In 1765, the English chemist and physicist Henry Cavendish discovered hydrogen and its properties. After centuries in which it was a promising element for the future -if Cavendish were still with us today, he would indeed see that-, now all eyes are on hydrogen. There is an unprecedented global interest in hydrogen: it is a very hot topic, discussed daily in the media, and there is a constant stream of announcements about new projects in the energy sector.
Given this boom, we have to ask -and I have in fact been asked in a number of recent forums and interviews- why hydrogen has gone from being the eternal candidate for future energy to the energy of the moment. Why now and not before?
First of all, it should be noted that hydrogen is already being used, in some cases on a huge scale, for example, in industry. Every year, around 80 million tons of hydrogen are produced globally. Each year, Spain consumes around 500,000 tons of hydrogen, mainly to manufacture industrial products, such as ammonia, as well as in refineries, especially in Tarragona, Huelva, and Cartagena.
It all comes down to a question of “colour”: nearly all of the hydrogen consumed in these instances is grey or conventional hydrogen, and less than 1% of the hydrogen used globally is green hydrogen, also known as renewable hydrogen, according to data from the International Energy Agency.

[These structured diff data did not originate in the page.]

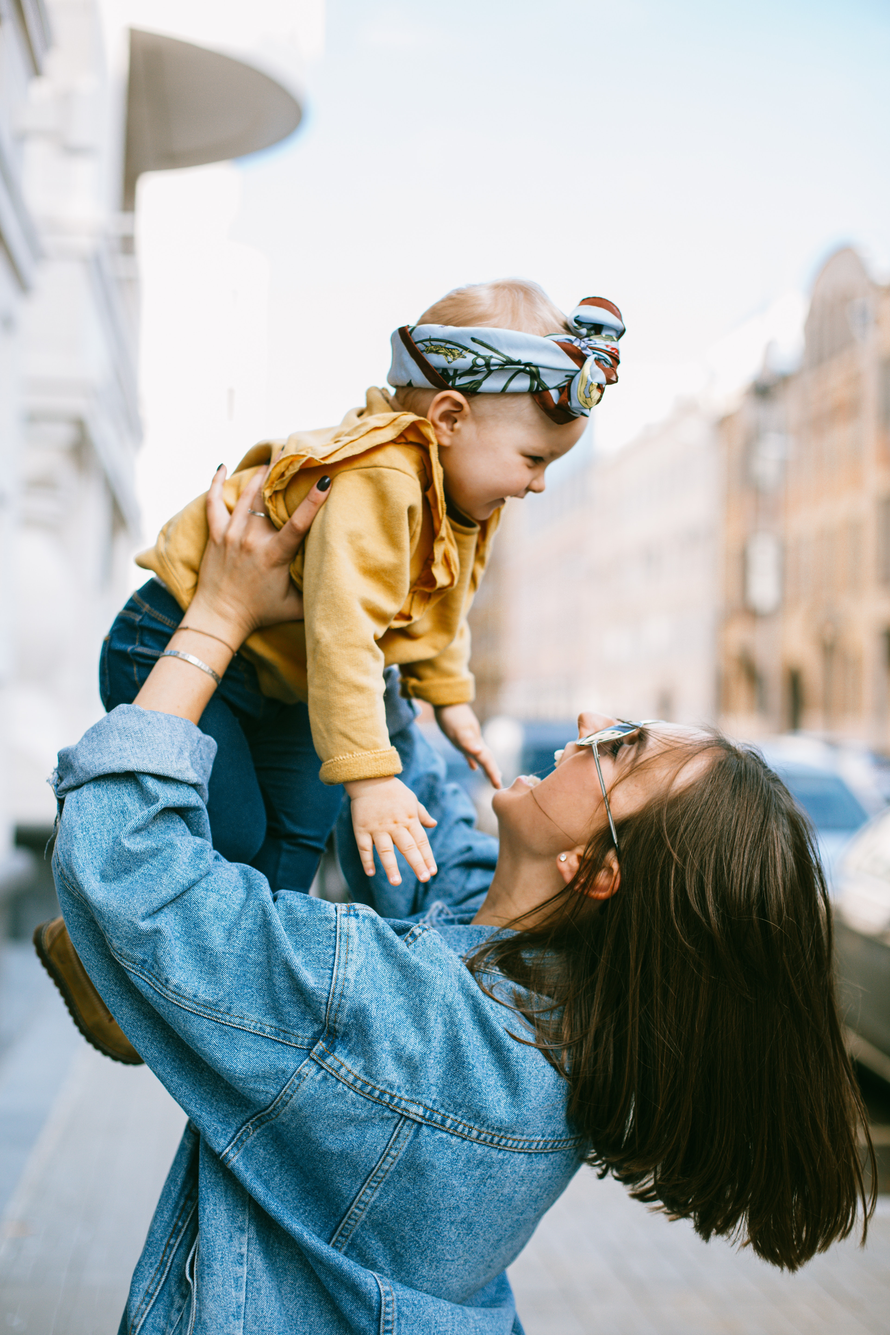
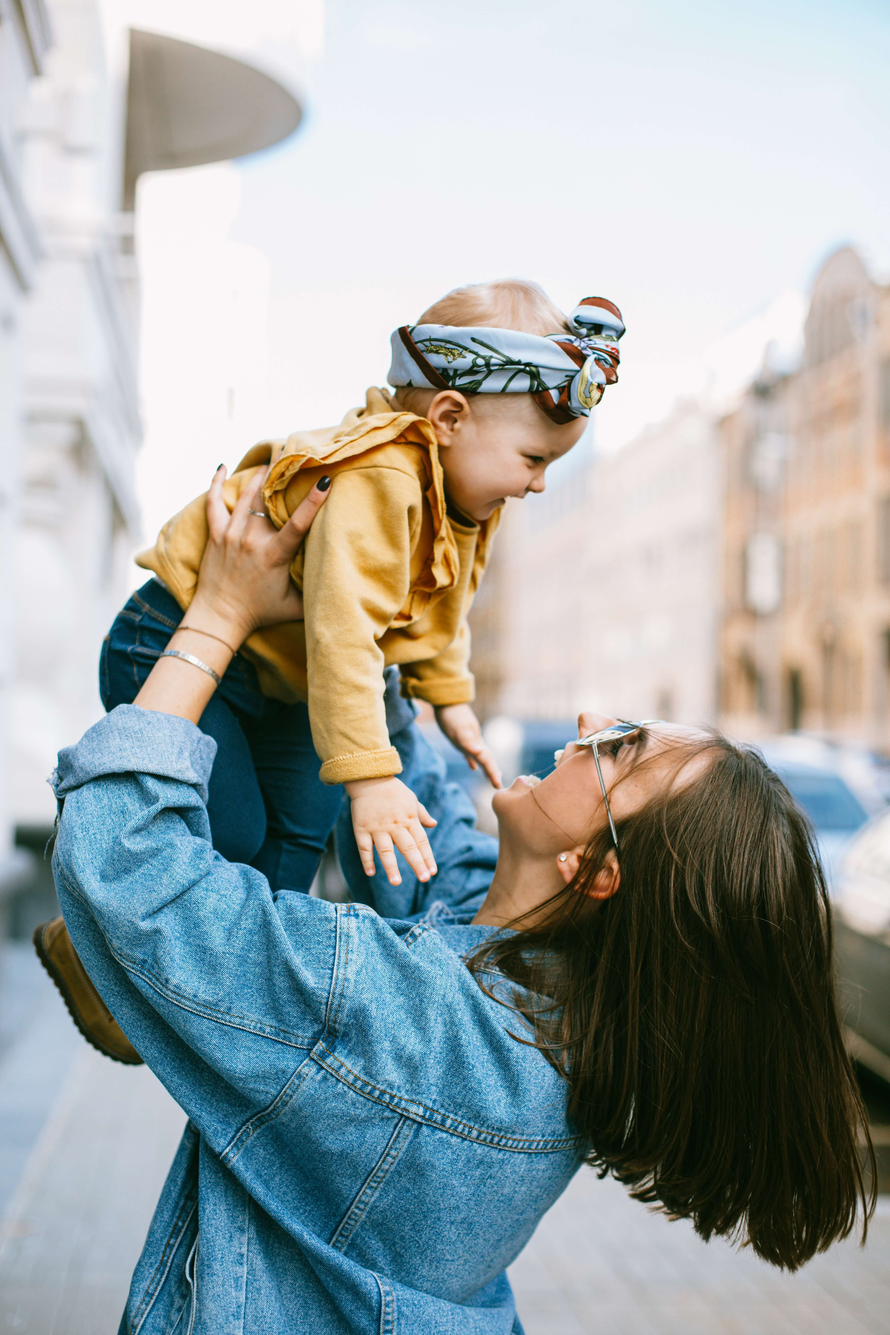
resized images in passions section, added cover section and event section.

Changed region(s): [[0.0938, 0.5938, 0.5938, 0.875]]

diff --git a/index.html b/index.html
@@ -19,46 +19,40 @@
 <body>
     <header>
         <nav class="navbar navbar-expand-lg navbar-light bg-light sticky-top">
-          <a class="navbar-brand" href="#"><img id="nav-img" src="assets/images/logo.png" alt="logo-girlonearth"/></a>
-        <button
-          class="navbar-toggler ml-auto"
-          type="button"
-          data-toggle="collapse"
-          data-target="#navbarSupportedContent"
-          aria-controls="navbarSupportedContent"
-          aria-expanded="false"
-          aria-label="Toggle navigation"
-        >
-          <span class="navbar-toggler-icon"></span>
-        </button>
-        <div class="collapse navbar-collapse" id="navbarSupportedContent">
-          <ul class="navbar-nav ml-auto">
-            <li class="nav-item active">
-              <a class="nav-link" href="#"
-                >Home <span class="sr-only">(current)</span></a
-              >
-            </li>
-            <li class="nav-item">
-              <a class="nav-link" href="#">About</a>
-            </li>
-            <li class="nav-item">
-              <a class="nav-link" href="#">Passions</a>   
-            </li>
-            <li class="nav-item">
-              <a
-                class="nav-link"
-                href="#"
-                >Contact</a
-              >
-            </li>
-          </ul>
-        </div>
-      </nav>
+            <a class="navbar-brand" href="#"><img id="nav-img" src="assets/images/logo.png"
+                    alt="logo-girlonearth" /></a>
+            <button class="navbar-toggler ml-auto" type="button" data-toggle="collapse"
+                data-target="#navbarSupportedContent" aria-controls="navbarSupportedContent" aria-expanded="false"
+                aria-label="Toggle navigation">
+                <span class="navbar-toggler-icon"></span>
+            </button>
+            <div class="collapse navbar-collapse" id="navbarSupportedContent">
+                <ul class="navbar-nav ml-auto">
+                    <li class="nav-item active">
+                        <a class="nav-link" href="#">Home <span class="sr-only">(current)</span></a>
+                    </li>
+                    <li class="nav-item">
+                        <a class="nav-link" href="#">About</a>
+                    </li>
+                    <li class="nav-item">
+                        <a class="nav-link" href="#">Passions</a>
+                    </li>
+                    <li class="nav-item">
+                        <a class="nav-link" href="#">Contact</a>
+                    </li>
+                </ul>
+            </div>
+        </nav>
     </header>
+    <section class="cover">
+        <p>We only live once, become the person <span class="animation">you</span> want to be!</p>
+    </section>
     <section class="about">
         <div class="container">
             <img src="assets/images/about-image.jpg" alt="girl-group">
-            <p>GirlOnEarth. is a local female group passionate about living. We focus on personal growth, we believe everyone should be constantly working on themselves to fully enjoy life. We gather once a week to share ideas and activities to connect with people and ourselves. </p>
+            <p>GirlOnEarth. is a local female group passionate about living. We focus on personal growth, we believe
+                everyone should be constantly working on themselves to fully enjoy life. We gather once a week to share
+                ideas and activities to connect with people and ourselves. </p>
         </div>
     </section>
     <section class="divider">
@@ -109,6 +103,35 @@
                 <p class="quotes">Parenting happens when you start controlling yourself and stop controlling your child.
                 </p>
             </div>
+        </div>
+    </section>
+    <section class="divider">
+        <p>A journey of a thousands miles begins with a single step!</p>
+    </section>
+    <section class="events">
+        <div class="event-1">
+            <img src="assets/images/yoga-meditation.jpg" alt="yoga-meditation">
+            <ul>
+                <li>what</li>
+                <li>When</li>
+                <li>where</li>
+            </ul>
+        </div>
+        <div class="event-2">
+            <img src="assets/images/beauty-fashion.jpg" alt="dressing-room">
+            <ul>
+                <li>what</li>
+                <li>When</li>
+                <li>where</li>
+            </ul>
+        </div>
+        <div class="event-3">
+            <img src="assets/images/parenting-relationship.jpg" alt="group-chat">
+            <ul>
+                <li>what</li>
+                <li>When</li>
+                <li>where</li>
+            </ul>
         </div>
     </section>
     <section class="form-section">

diff --git a/assets/css/style.css b/assets/css/style.css
@@ -1,6 +1,6 @@
-
 @import url('https://fonts.googleapis.com/css2?family=Architects+Daughter&family=Dancing+Script:wght@700&family=Pacifico&family=Syne+Mono&display=swap');
 @import url('https://fonts.googleapis.com/css2?family=Josefin+Sans:ital@1&display=swap');
+
 /* ---------------------- header */
 
 body {
@@ -27,6 +27,23 @@ body {
     font-size: 2rem;
     margin-top: 50px;
 }
+/*-------------------- cover */
+.cover {
+    display: flex;
+    align-items: center;
+    justify-content: center;
+    height: 90vh;
+    background-image: url(../images/cover.jpg);
+    background-size: cover;
+}
+.cover p {
+    font-family: Verdana, Geneva, Tahoma, sans-serif;
+    font-size: 7em;
+    text-transform: capitalize;
+    color: #a5a58d;
+    text-align: center;
+}
+
 /*-------------------- about */
 
 .container {
@@ -96,6 +113,17 @@ body {
 .box img:hover {
     transform: scale(0.95);
 }
+/* ------------------- events */
+.events img {
+    height: 20vh;
+    width: 20vw;
+}
+.events {
+    display: flex;
+    padding: 0 10%;
+
+}
+
 
 
 /* -------------------form */
@@ -203,8 +231,7 @@ footer {
     color:rgb(92, 40, 40);
 
 }
-
-
+/* --------------------- media query */
 
 @media only screen and (max-width: 990px) {
     .navbar-nav {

In addition to being versatile, storable, dispatchable, and with various applications in many industrial sectors and in transport, green hydrogen is also 100% clean: it does not emit CO2 either in its production or in its consumption.
For an in-depth analysis, we shouldn’t overlook the fact that, in addition to these undeniable benefits, renewable hydrogen also has some disadvantages. There is talk that it is less efficient to produce hydrogen from renewable energies than it is to use renewable energies directly, and that is true. However, green hydrogen will play a role precisely where those traditional renewable energies cannot.
Another possible disadvantage is that producing hydrogen by electrolysis consumes water. Nonetheless, we know this is not going to be the main problem: the amount of water needed to produce hydrogen for a hydrogen-fuelled electric car to travel 400 km is approximately the same amount we would use to take a shower.
The main handicap at the moment is the cost. At present, green hydrogen is still 4 to 5 times more expensive than grey hydrogen, which is the main reason why its use has not become more widespread.
In short, the commitment to hydrogen is not new, as we have seen, and this current green hydrogen upsurge is no coincidence. With the European decarbonisation objectives on the horizon, it clearly needs to be developed, scaled up, and made competitive, given the important role it can play in helping Europe to achieve carbon neutrality by 2050.
If we were not concerned about climate change, we would not be making any effort to expand the use of green hydrogen. But if we really want to reduce emissions, if we are really committed to the energy transition, we have to accept that we cannot do without it.
This is why the European Green Deal has credited it as being a key energy vector for decarbonisation, which is pivotal to Europe’s recovery and progress towards a sustainable economy.
In fact, the Next Generation EU fund will contribute, in this first phase, to making green hydrogen competitive, which is in a similar situation to that of traditional renewable wind and solar energy that were just starting out in Spain a decade ago.
Solving the price issue is critical, because of course we must decarbonise, but we must also ensure that there is still competition of the European industries. We need to expand the number of green hydrogen projects and increase the production capacity of electrolysers to gradually bring down the cost.
Businesses are very actively contributing to this process. Enagás has been working on renewable gases such as green hydrogen for years, which is why we have already promoted 55 projects throughout Spain with more than 50 partners. We know that being a carbon neutral continent by 2050 is a huge challenge, and that to achieve this, in addition to electrification and the technologies that are currently available, we will need new energy solutions. And that is why now is definitely the time for green hydrogen to take off.